I recently read an interesting article on you can read here…     

It’s about a writer’s experience at a Libertarian/Anarchist Summer Camp in New Hampshire. They have a camp set up with minimal government involvement. The point is that there is minimal regulation and taxes so as to set up a free trade environment.

It sounds fun, but I would be a little worried about any extremists there to take advantage. Nonetheless, I am all for limited government. Now I don’t know if the writer is knowingly left biased, but the article certainly is. He does, however, bring up an interesting issue within the article.

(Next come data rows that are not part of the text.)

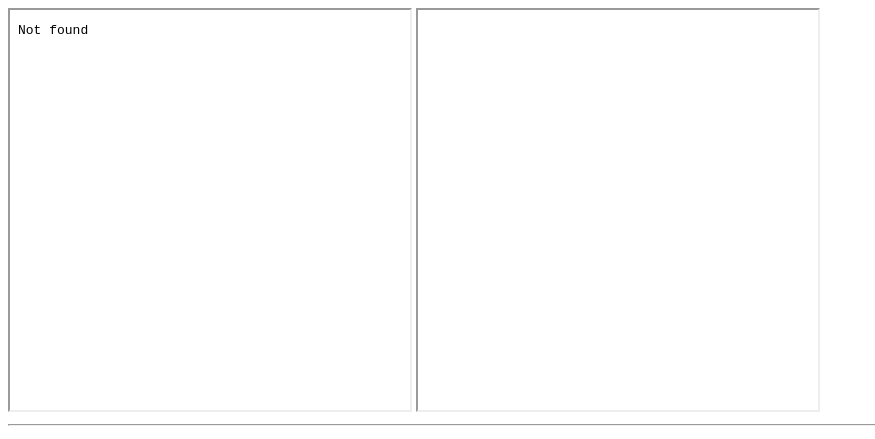
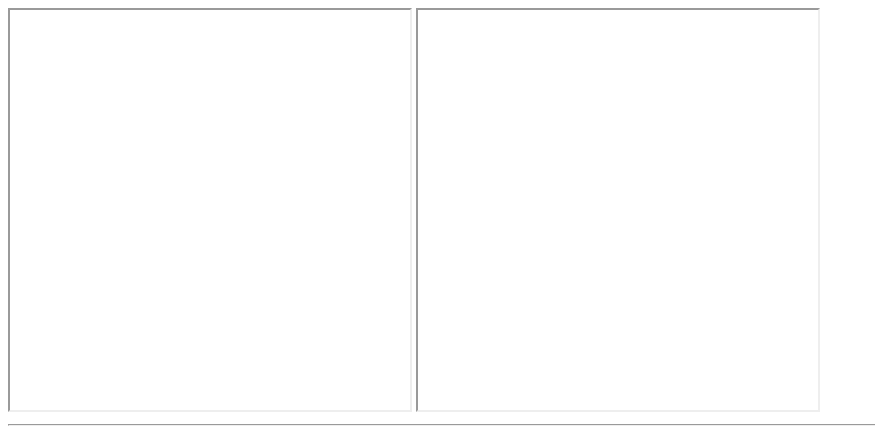
Before and after one commit to Naresh-vangapati/28r, a plain HTML site: page iframe.html in a window 1280 px wide. Shown: the top 439 px of the page, without its empty margins (0-875 px from the left). Drawn offline with Linux system fonts and the light colour scheme.

Commit message:
Add files via upload

```diff
--- a/iframe.html
+++ b/iframe.html
@@ -6,7 +6,7 @@
     <title>Document</title>
 </head>
 <body>
-    <iframe src="text.html" width="400" height="400" frameborder="1" name="Naresh1" >
+    <iframe src="" width="400" height="400" frameborder="1" name="Naresh1" >
     </iframe>
     <iframe src=" " width="400 " height="400" name="Naresh2" ></iframe>
     <hr>
```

There is a vendor at the camp selling a bacon breakfast. His name is George and the pictures of that bacon breakfast make it look pretty delicious. As the writer is speaking with George, he interjects this in the article “But of course no government means no official inspection stating that George washes his hands or that he keeps his bacon cold.” I thought there was an interesting inference here which needed to be explored. 

  What can government do in an effort to protect us and what is the cause and effect of their protection methods? 

    I do have one core belief that people act on incentives. Whether that be positive reinforcement, negative reinforcement, or punishment… people act on incentives. George has a very large incentive NOT to poison his own customers. The government’s intervention is well intended but lets look at cause and effect with relation to incentive…

What can the government do? There are really 2 things… Inform and create laws. Unfortunately the latter seems to be the “go to option” in most cases. Let’s say that the government steps in and creates 4 laws to “protect” people from meat contamination… 1. All merchants selling bacon MUST wash hands before handling bacon 2. All bacon must be kept cold while storing 3. Pigs must be inspected for disease before going to be slaughtered, and 4. Vendors will be rated by government inspectors and their grade must be visible to the consumers. The consequences of breaking these rules are fines and potentially jail time. 

OK, so now let’s say those laws are in place and George sells some contaminated bacon. The government fines George enough to have a huge impact on his business. This is where real issues start happening. George owns a business and the primary objective of that business is to make money. If he’s given specific rules to follow, his focus becomes adhering to the rules and NOT protecting his customers. Us as customers believe that we are safe now because he has to follow specific meat handling rules and will be penalized if he doesn’t. Unfortunately it isn’t that simple.

George’s business would of lost customers and imposed a “free market fine” as people learned about his contaminated bacon. He would no longer be seen as a trusted source for bacon and his business would most likely fail. The effect of the government fine(s) and lower rating takes away George’s resources to give customers quality meat, so what does he do? Well, probably what is most profitable, right? He sells on the black market. Sound ridiculous? Ever bought something from a friend directly? You made a purchase on the black market. Where I’m from in the Midwest, animals are slaughtered all the time and the meat is sold directly from butcher to consumer. Often times people confuse the black market and the free market. A black market is dangerous because there is no community openly discussing vendors, no press to discover hidden practices, and no protection of life, liberty, and property throughout the transaction. When government gets in the way, often times people go to the black market, they cut corners on the quality of the product or they hike up their own prices to adhere to rules that often times don’t even apply to them. 

We as taxpayers lose because we pay the government to enforce these rules and regulations that serve no purpose but to perpetuate the growth of government. The customer loses because George is fined and needs to find a way to recoup his losses which means higher prices, lower quality or selling on the dangerous black market. Personal accountability and community communication lose because as laws are written, people research and discuss less about vendor reputations and product safety… there is just an assumption that government will protect us, which is an impossible task. The only one that wins is government. If their rules are imposed and there are still issues with meat contamination, government still wins because it will just create more laws which means more lawmakers and more enforcers. The taxpayers pay for this. George pays for this. I pay for this. You pay for this. These laws created to protect only cause harm. This seems to be an ongoing issue in many areas of government. There is an argument to be made for government stepping in when a third party could potentially be harmed, but I have yet to see government’s involvement within any consensual agreement between adults actually helping those it’s intended to.

Just let George sell the bacon. Let customers decide whether or not they want to continue buying. America was founded on the silly idea of Freedom which means the freedom to choose what’s best for us. This keeps the consumer safer and means less taxation over rules that don’t help anyone.